Employee engagement is a concept that is fairly well-known. Ford Motor Company did an employee engagement initiative around “quality” that led to its tagline, “Quality is Job 1.” Walmart had well-documented success engaging its employees around a Personal Sustainability Project where 1.3 million Walmart associates received training in sustainability and used it to improve their personal and work lives (not to mention increasing their productivity, decreasing their turnover, and improving morale at the company).

Walmart’s PSP engagement goes down as one of the most successful of all time, since it is the largest employer in the country, and the initiative, headed up by Adam Werbach and the fine folks at Saatchi & Saatchi S, still had almost half of the Walmart employees in ACTIVE participation with Saatchi a full year after the trainings. But what do we really know about it? It’s one of those touchy-feely subjects best left to HR professionals, right?

The report is brilliantly written, so I’ll let it do the talking for a bit here:

A Gallup study estimates that more than $300 billion in productivity is squandered within the U.S. workforce due to disengaged employees. Furthermore, the same Gallup study indicates that organizations with an engaged workforce have 2.6 times the earnings per share growth rate compared to organizations in the same industry with a less-engaged workforce. Sustainability programs serve as an important part of organizations’ broader strategies for activating and engaging employees. In a survey commissioned by National Geographic magazine in February 2008, more than 80% of U.S. workers polled said they believe it is important to work for a company or organization that makes the environment a top priority. However, a recent McKinsey survey shows that, while business leaders and investors believe that sustainability programs can generate substantial shareholder value, they rarely take this into account when making business investments.

Among the report’s more surprising findings:

  • 75% of respondents said their office actively promotes recycling (pleasant surprise)
  • slightly more than 50% of respondents said their office encourages energy efficiency (surprised it’s not more, since it’s a great ROI)
  • Among those companies whose employees rated their sustainability initiatives as good, those initiatives were started internally, by management or employees, and not by outside consultants (I’m only surprised because I used to work at Saatchi S, where we were hired as outside consultants, and paid large sums of money to do so–so I’d assumed it was more successful that way)
  • Only 14% of respondents said their employers’ sustainability initiatives were ‘very effective’ (unpleasant surprise)
  • The more an employer had a system for employees to share ideas and best practices, the more likely that initiative was to succeed, almost 3 to 1.
  • Organizations in which there is a main sustainability figurehead (Chief Sustainability Officer, for example) leading the initiative were 1/3 as likely to have successful initiatives than companies where management or the board had the lead role

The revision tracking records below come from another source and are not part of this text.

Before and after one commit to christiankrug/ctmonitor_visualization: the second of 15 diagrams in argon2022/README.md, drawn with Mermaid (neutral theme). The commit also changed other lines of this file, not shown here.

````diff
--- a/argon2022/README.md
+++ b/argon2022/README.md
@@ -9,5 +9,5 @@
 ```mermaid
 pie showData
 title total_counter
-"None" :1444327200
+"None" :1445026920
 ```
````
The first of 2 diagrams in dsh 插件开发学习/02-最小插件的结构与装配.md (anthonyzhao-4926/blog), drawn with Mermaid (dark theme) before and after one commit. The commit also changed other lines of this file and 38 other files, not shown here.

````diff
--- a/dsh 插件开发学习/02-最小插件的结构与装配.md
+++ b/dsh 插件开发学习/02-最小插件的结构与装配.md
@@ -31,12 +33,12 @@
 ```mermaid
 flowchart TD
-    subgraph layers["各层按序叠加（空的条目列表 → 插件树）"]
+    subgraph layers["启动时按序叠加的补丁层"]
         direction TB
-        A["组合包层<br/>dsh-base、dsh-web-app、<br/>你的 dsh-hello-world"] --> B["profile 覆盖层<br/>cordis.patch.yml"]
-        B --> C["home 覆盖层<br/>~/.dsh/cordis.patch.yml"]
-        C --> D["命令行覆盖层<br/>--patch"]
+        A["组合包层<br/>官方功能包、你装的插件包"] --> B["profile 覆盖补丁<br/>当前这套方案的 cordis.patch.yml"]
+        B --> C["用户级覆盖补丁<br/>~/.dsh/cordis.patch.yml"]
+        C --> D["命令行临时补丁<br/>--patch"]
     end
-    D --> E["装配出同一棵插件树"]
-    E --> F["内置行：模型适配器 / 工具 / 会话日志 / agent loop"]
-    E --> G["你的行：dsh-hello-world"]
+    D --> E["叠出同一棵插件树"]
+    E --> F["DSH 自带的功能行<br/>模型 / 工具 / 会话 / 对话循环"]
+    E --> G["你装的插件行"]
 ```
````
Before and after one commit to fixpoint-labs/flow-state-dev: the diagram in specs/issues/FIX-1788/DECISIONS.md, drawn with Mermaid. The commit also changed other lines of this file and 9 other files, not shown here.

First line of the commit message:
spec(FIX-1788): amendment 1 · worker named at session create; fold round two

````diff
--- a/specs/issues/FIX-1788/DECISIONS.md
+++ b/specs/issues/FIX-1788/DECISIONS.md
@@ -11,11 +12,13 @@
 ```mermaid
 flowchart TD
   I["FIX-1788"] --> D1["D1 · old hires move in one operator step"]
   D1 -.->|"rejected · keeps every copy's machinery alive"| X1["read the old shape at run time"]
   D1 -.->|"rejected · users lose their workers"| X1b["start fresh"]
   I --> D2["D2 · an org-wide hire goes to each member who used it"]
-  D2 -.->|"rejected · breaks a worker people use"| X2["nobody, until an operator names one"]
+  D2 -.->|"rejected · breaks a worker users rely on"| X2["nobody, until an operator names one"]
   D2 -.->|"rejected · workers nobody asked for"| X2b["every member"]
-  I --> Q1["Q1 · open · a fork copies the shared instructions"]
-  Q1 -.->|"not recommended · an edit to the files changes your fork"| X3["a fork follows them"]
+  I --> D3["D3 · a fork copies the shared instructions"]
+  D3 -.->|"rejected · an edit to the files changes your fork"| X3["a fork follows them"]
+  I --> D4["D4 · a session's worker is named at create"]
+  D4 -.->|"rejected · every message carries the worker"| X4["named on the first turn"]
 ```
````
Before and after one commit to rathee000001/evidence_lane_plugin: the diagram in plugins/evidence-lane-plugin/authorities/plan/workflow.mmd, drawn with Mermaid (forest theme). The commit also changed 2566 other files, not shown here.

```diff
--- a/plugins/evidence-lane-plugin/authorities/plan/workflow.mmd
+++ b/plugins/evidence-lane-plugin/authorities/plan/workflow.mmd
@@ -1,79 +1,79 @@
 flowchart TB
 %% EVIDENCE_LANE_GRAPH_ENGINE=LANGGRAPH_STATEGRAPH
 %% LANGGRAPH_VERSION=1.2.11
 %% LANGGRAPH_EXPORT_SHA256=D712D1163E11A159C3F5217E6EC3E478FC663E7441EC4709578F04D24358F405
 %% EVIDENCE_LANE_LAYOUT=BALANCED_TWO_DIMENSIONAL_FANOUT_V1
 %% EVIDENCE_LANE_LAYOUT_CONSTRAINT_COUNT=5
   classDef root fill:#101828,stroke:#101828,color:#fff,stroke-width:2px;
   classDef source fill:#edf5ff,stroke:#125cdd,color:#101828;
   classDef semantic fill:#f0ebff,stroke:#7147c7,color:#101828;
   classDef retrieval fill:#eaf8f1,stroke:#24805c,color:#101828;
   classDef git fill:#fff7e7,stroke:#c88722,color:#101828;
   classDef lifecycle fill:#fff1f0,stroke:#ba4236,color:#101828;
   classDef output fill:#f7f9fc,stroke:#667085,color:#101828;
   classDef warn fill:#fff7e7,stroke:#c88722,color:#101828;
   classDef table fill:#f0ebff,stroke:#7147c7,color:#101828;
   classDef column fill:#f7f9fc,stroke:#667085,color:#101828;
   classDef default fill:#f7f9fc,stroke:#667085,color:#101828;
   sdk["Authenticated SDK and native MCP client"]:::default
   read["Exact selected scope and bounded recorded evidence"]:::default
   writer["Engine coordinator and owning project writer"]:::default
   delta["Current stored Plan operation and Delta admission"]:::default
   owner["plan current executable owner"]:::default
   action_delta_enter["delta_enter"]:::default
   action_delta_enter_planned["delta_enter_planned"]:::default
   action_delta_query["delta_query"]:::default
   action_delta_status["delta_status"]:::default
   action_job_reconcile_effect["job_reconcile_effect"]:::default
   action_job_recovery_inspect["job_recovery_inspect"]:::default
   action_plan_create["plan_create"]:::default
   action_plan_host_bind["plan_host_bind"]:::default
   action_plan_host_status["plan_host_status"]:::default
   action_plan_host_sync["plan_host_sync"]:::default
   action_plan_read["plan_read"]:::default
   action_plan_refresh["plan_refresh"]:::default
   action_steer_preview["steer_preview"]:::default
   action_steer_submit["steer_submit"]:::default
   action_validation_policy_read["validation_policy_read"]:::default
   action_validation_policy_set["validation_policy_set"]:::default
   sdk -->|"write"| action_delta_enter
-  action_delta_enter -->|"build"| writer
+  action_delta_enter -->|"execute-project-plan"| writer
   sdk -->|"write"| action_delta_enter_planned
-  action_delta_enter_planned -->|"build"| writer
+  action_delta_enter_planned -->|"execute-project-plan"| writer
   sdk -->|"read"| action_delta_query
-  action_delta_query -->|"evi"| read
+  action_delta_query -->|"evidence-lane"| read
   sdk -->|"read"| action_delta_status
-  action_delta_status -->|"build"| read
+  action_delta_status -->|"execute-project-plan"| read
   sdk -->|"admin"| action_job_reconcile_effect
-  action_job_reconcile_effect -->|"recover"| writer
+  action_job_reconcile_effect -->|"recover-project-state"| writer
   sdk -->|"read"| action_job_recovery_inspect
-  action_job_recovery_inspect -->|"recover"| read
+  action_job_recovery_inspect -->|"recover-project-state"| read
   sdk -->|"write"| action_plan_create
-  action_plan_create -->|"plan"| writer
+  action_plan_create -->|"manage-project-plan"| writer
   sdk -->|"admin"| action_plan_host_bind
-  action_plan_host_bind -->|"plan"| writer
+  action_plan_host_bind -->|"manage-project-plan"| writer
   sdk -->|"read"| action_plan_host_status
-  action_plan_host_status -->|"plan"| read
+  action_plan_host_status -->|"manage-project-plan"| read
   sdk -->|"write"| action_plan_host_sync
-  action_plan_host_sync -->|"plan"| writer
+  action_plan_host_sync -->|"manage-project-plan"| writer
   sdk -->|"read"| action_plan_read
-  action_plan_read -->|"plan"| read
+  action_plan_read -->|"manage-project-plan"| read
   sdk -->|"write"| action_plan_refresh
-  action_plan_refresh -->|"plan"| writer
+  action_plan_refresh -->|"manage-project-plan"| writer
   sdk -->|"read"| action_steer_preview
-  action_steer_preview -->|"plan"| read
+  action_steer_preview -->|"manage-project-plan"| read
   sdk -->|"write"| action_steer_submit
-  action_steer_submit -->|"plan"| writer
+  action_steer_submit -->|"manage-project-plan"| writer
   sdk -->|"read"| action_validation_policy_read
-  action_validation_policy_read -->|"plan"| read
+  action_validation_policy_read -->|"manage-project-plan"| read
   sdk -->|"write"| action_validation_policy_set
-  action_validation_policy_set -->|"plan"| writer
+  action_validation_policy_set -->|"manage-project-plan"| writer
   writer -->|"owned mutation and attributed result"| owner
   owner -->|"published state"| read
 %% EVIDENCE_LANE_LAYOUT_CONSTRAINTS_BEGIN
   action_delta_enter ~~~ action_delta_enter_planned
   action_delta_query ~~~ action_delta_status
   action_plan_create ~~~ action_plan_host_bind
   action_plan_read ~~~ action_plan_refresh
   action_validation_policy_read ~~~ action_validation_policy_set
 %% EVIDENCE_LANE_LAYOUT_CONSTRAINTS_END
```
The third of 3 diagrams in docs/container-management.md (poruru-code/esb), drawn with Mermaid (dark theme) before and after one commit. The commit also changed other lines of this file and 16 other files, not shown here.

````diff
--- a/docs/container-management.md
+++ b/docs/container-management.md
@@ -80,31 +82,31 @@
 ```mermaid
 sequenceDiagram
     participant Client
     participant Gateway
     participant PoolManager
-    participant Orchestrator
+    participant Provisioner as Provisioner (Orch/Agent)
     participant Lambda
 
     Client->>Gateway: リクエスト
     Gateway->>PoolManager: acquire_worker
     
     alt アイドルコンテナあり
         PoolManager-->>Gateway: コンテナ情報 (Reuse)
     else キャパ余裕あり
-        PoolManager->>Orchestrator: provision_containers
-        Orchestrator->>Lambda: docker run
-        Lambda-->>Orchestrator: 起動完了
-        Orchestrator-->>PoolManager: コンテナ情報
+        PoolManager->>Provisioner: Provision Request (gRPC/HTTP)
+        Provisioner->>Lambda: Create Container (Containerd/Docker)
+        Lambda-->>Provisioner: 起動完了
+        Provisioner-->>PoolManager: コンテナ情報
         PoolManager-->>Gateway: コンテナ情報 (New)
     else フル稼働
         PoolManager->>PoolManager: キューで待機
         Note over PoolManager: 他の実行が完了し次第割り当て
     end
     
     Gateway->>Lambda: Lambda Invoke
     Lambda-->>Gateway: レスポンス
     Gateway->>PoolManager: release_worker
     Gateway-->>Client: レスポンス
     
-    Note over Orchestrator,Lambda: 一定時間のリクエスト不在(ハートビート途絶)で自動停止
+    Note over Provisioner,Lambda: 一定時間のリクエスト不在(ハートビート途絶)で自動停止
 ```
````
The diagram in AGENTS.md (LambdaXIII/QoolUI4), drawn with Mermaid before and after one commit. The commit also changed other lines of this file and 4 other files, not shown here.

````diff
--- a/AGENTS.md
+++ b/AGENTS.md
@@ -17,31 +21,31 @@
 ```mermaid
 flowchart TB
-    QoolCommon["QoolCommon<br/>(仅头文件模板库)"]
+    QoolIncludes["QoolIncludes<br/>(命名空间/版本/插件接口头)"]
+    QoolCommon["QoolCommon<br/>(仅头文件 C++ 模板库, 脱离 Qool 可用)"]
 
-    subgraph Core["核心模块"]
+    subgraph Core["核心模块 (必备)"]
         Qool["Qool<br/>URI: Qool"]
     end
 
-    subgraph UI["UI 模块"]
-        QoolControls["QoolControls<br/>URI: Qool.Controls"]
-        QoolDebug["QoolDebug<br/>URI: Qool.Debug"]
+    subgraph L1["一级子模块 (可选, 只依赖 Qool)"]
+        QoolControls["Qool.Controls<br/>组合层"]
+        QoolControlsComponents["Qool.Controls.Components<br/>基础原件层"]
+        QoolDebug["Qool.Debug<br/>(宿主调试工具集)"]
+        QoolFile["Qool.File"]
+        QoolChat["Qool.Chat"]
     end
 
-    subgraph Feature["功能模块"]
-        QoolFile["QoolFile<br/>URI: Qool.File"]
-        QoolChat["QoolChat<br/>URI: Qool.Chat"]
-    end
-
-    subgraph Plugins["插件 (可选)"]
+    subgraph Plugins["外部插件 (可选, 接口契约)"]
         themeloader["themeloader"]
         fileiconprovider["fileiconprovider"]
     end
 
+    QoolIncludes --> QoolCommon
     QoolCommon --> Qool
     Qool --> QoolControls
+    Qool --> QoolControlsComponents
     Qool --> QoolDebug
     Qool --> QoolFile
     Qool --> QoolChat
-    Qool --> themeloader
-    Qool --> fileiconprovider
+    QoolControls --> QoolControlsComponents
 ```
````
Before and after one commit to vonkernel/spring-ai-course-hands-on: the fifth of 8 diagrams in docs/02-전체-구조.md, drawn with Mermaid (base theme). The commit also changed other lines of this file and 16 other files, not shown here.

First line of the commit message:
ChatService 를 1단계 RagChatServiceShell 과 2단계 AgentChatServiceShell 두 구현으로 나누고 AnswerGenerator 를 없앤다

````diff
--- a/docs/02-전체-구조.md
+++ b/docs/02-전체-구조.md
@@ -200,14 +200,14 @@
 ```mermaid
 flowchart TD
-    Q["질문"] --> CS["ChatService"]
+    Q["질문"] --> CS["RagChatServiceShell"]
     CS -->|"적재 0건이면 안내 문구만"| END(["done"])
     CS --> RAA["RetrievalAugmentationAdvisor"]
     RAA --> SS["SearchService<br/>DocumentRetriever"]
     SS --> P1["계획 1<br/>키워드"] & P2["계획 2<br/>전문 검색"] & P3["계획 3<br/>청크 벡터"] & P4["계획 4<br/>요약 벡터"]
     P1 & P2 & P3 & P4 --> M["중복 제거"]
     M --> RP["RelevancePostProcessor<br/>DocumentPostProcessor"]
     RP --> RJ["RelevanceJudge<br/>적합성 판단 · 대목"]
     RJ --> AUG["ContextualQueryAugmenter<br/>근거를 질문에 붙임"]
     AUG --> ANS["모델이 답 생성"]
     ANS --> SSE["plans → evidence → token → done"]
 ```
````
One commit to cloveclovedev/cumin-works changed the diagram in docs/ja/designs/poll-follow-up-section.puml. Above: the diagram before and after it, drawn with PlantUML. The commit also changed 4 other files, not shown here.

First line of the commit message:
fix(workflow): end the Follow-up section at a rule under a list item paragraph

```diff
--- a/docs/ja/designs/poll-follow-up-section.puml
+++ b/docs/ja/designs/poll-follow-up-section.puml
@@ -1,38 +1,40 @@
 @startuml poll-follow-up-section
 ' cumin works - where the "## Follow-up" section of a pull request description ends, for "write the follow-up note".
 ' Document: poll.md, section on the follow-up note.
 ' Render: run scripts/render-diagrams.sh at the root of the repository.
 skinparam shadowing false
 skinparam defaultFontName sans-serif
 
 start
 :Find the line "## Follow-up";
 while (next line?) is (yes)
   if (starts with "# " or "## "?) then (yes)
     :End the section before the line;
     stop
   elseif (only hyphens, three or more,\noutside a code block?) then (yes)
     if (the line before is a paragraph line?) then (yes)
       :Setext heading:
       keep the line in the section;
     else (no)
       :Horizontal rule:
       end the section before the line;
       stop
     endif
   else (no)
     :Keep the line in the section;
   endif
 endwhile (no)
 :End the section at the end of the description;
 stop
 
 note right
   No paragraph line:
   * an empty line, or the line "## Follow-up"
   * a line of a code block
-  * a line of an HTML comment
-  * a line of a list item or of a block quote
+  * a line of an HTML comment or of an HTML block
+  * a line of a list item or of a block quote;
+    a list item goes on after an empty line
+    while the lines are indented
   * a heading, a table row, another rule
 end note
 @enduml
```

Among the report’s less surprising findings:

  • Respondents’ impression of their company’s sustainability initiative success was higher in smaller companies

To download the full report, visit www.BrighterPlanet.com.

Scott Cooney is the co-founder of GreenBusinessVillage.com, a green business incubator and small business consulting firm based in San Francisco and Philadelphia. He is also the author of Build a Green Small Business: Profitable Ways to Become an Ecopreneur (McGraw-Hill)

Scott Cooney, Principal of GreenBusinessOwner.com and author of Build a Green Small Business: Profitable Ways to Become an Ecopreneur (McGraw-Hill, November 2008), is also a serial ecopreneur who has started and grown several green businesses and consulted several other green startups. He co-founded the ReDirect Guide, a green business directory, in Salt Lake City, UT. He greened his home in Salt Lake City, including xeriscaping, an organic orchard, extra natural fiber insulation, a 1.8kW solar PV array, on-demand hot water, energy star appliances, and natural paints. He is a vegetarian, an avid cyclist, ultimate frisbee player, and surfer, and currently lives in the sunny Mission district of San Francisco. Scott is working on his second book, a look at microeconomics in the green sector.In June 2010, Scott launched GreenBusinessOwner.com, a sustainability consulting firm dedicated to providing solutions to common business problems by leveraging the power of the triple bottom line. Focused exclusively on small business, GBO's mission is to facilitate the creation and success of small, green businesses.